- **Task directions**
Give an exact copy of the data that follows, but none of its pictures.

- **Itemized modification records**
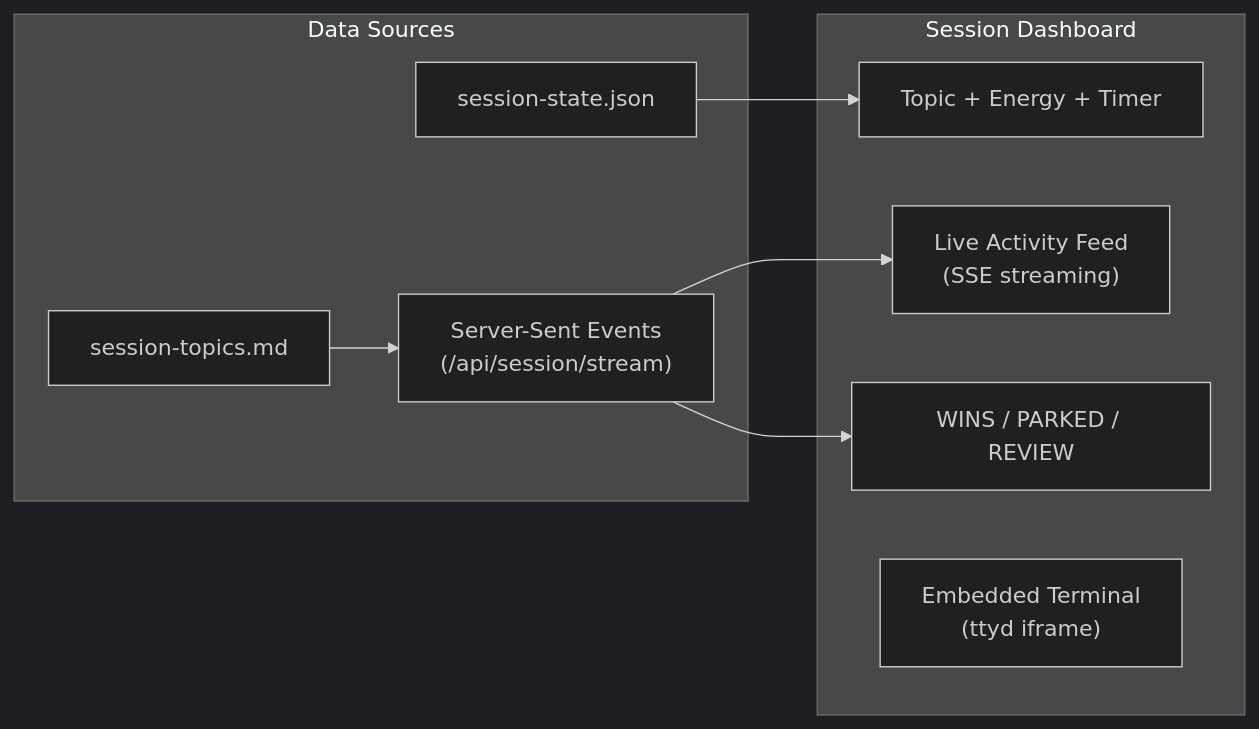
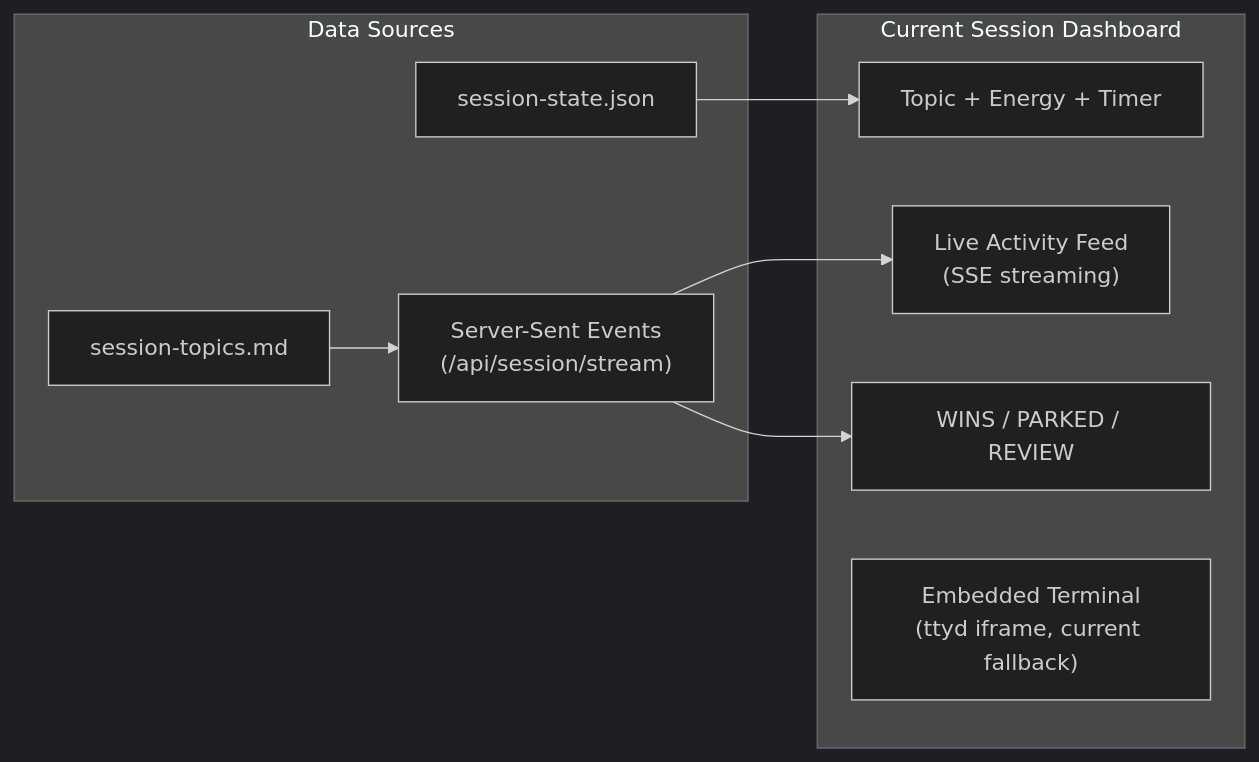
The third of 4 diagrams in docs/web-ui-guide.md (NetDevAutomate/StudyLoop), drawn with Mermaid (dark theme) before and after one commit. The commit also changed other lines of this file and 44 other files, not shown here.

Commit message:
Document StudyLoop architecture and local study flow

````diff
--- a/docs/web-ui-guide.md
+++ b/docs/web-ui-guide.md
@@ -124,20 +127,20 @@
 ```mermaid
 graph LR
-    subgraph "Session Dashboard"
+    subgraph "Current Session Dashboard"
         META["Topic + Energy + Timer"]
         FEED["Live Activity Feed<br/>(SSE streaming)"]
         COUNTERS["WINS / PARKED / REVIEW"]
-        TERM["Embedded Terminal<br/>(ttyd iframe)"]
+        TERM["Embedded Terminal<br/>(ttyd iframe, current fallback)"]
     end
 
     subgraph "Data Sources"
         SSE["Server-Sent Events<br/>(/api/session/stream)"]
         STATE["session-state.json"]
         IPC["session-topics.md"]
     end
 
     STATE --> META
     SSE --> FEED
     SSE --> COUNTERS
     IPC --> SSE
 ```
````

- **Result of this task**
The third of 4 diagrams in docs/web-ui-guide.md (NetDevAutomate/StudyLoop), drawn with Mermaid (dark theme) before and after one commit. The commit also changed other lines of this file and 44 other files, not shown here.

Commit message:
Document StudyLoop architecture and local study flow

````diff
--- a/docs/web-ui-guide.md
+++ b/docs/web-ui-guide.md
@@ -124,20 +127,20 @@
 ```mermaid
 graph LR
-    subgraph "Session Dashboard"
+    subgraph "Current Session Dashboard"
         META["Topic + Energy + Timer"]
         FEED["Live Activity Feed<br/>(SSE streaming)"]
         COUNTERS["WINS / PARKED / REVIEW"]
-        TERM["Embedded Terminal<br/>(ttyd iframe)"]
+        TERM["Embedded Terminal<br/>(ttyd iframe, current fallback)"]
     end
 
     subgraph "Data Sources"
         SSE["Server-Sent Events<br/>(/api/session/stream)"]
         STATE["session-state.json"]
         IPC["session-topics.md"]
     end
 
     STATE --> META
     SSE --> FEED
     SSE --> COUNTERS
     IPC --> SSE
 ```
````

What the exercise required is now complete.